These changes have been kindly accepted and integrated by the Nimble team into the framework as of Jan 5 (commit e7bafdb)

Part of this change was also an extension for comparisons of arrays of numbers:

expect([0.0, 1.1, 2.2]) ≈ [0.0001, 1.1001, 2.2001]
expect([0.0, 1.1, 2.2]).to(beCloseTo([0.1, 1.2, 2.3], within: 0.1))

See the Nimble documentation for further examples.

SpriteKit and Swift – converting a project from Objective-C

In November 2013 I was looking for an excuse to play with SpriteKit and came up with the idea for a mini-game with a Christmas theme. This is what it looks like:

When Swift was announced at WWDC 2014 I was eager to give it a try and looked through my grab bag of side projects for a suitable candidate to try migrating a project from Objective-C to Swift. ’Shooter‘ was a good candidate, because it‘s not too big but also not too trivial.

The source code is available on github and I‘m planning to post about lessons learned when transitioning from Objective-C to Swift in a future update. However, the commit history already tells a pretty decent story of the transition. Commit ab6df2e merges the ‘swift’ branch into master and 8ed7782 is where the journey starts.

Switfly build a Mac app

Curious about Swift, I went ahead and translated Matt Gallagher‘s example from Objective-C to Swift. If you stick this in a Playground file it will launch a minimal Mac app. Or you create a simple text file and chmod +x it for direct execution from the command line.
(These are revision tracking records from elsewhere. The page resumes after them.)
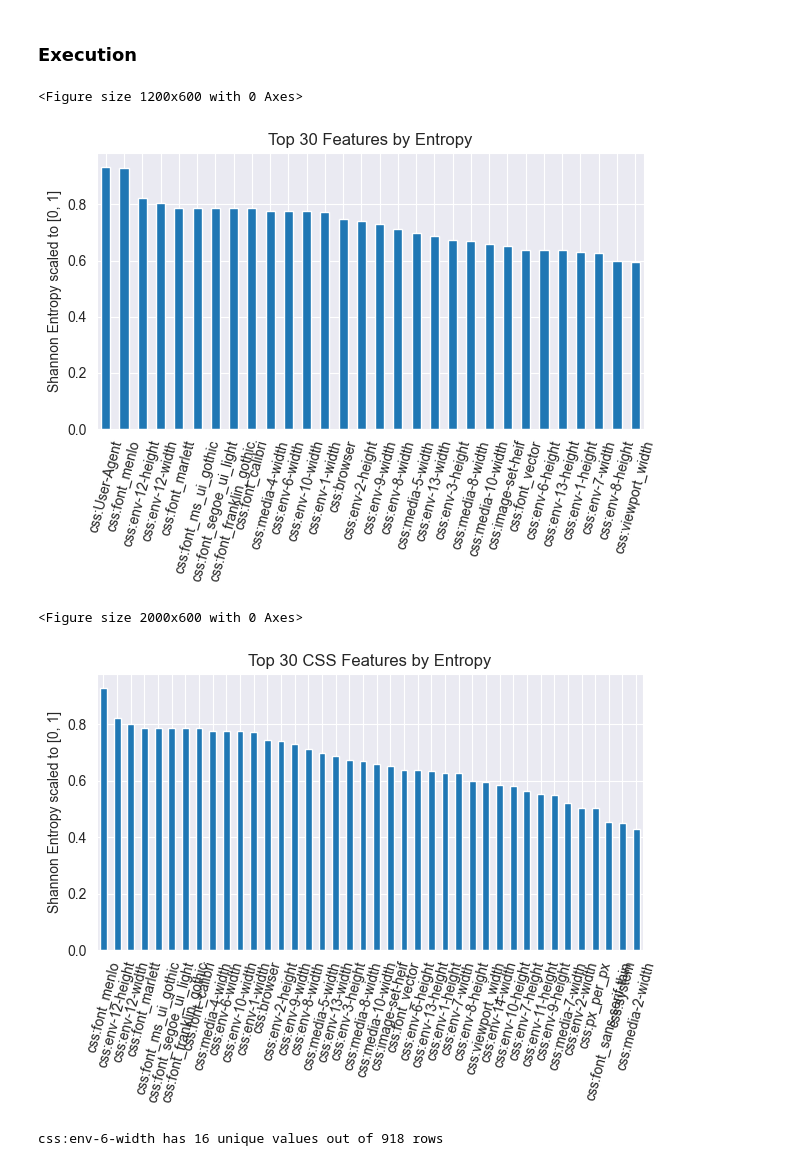
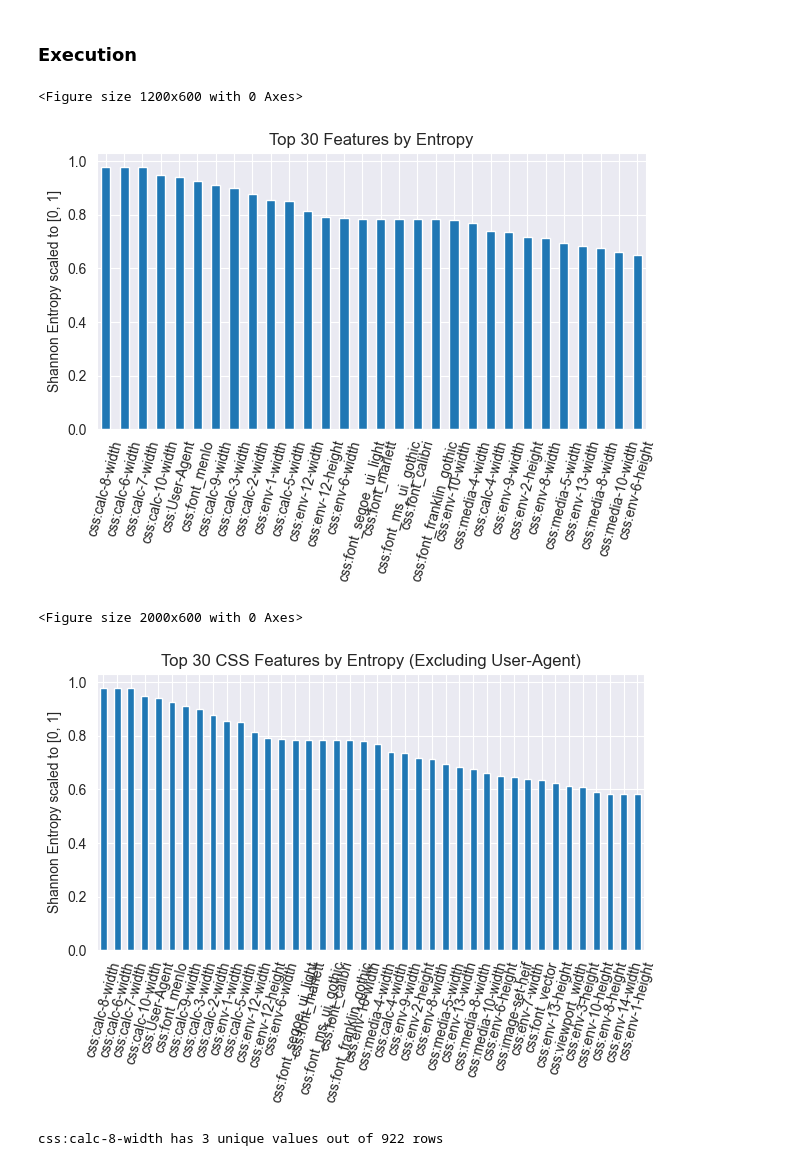
Before and after one commit to perzfilip/css-fingerprinting, a Jupyter notebook: analytics/3_entropy_analysis.ipynb, the cells around one changed output. Cells and saved outputs as stored; diff of their text form; code cells hidden in the pictures.

Commit message:
analysis of calc attributes

```diff
--- a/analytics/3_entropy_analysis.ipynb
+++ b/analytics/3_entropy_analysis.ipynb
@@ -4,7 +4,7 @@ import numpy as np
 from scipy.stats import entropy
 import matplotlib.pyplot as plt
 # %%
-PARQUET_FILE_PATH = "2_after_feature_extraction/feature_matrix_media.parquet"
+PARQUET_FILE_PATH = "2_after_feature_extraction/feature_matrix_media_calc.parquet"
 # %% [markdown]
 ### Functions
 # %% [markdown]
@@ -53,31 +53,31 @@ plt.tight_layout()
 plt.show()
 # %% [output]
 <Figure size 1200x600 with 0 Axes>
-[figure, old version]
+[figure, new version]
 # %%
 # Filter for columns containing "css"
 css_entropy_df = entropy_df[entropy_df.index.str.contains('css')]
 
 # remove user agent from the mix
-css_entropy_df = css_entropy_df[~css_entropy_df.index.str.contains('User-Agent')]
+# css_entropy_df = css_entropy_df[~css_entropy_df.index.str.contains('User-Agent')]
 
 # Plotting
 plt.figure(figsize=(20, 6))
 css_entropy_df.head(40).plot(kind='bar', legend=False)
 plt.title('Top 30 CSS Features by Entropy (Excluding User-Agent)')
 plt.ylabel('Shannon Entropy scaled to [0, 1]')
 plt.xticks(rotation=75)
 plt.tight_layout()
 plt.show()
 # %% [output]
 <Figure size 2000x600 with 0 Axes>
-[figure, old version]
+[figure, new version]
 # %%
-col = 'css:env-6-width'
+col = 'css:calc-8-width'
 n_unique = df[col].nunique()
 print(f"{col} has {n_unique} unique values out of {len(df)} rows")
 # %% [output]
-css:env-6-width has 16 unique values out of 918 rows
+css:calc-8-width has 3 unique values out of 922 rows
 # %%
 df[col].value_counts().head(20).plot(kind='bar', title=f"Top values for {col}")
 # %% [output]
```
Also changed, not shown: parts of 3 cells of this notebook, 3 other files.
#! /usr/bin/swift -sdk /Applications/

import Cocoa

var app = NSApplication.sharedApplication()

var menuBar = NSMenu()
var appMenuItem = NSMenuItem()
app.mainMenu = menuBar

var appMenu = NSMenu()
var appName = NSProcessInfo.processInfo().processName
var quitTitle = "Quit \(appName)"
var quitMenuItem = NSMenuItem(
    title: quitTitle,
    action: Selector("terminate:"),
    keyEquivalent: "q"

appMenuItem.submenu = appMenu

var window = NSWindow(
    contentRect: CGRect(x: 0, y: 0, width: 200, height: 200),
    styleMask: NSTitledWindowMask,
    backing: NSBackingStoreType.Buffered,
    defer: false

window.cascadeTopLeftFromPoint(NSPoint(x: 20, y: 20))
window.title = appName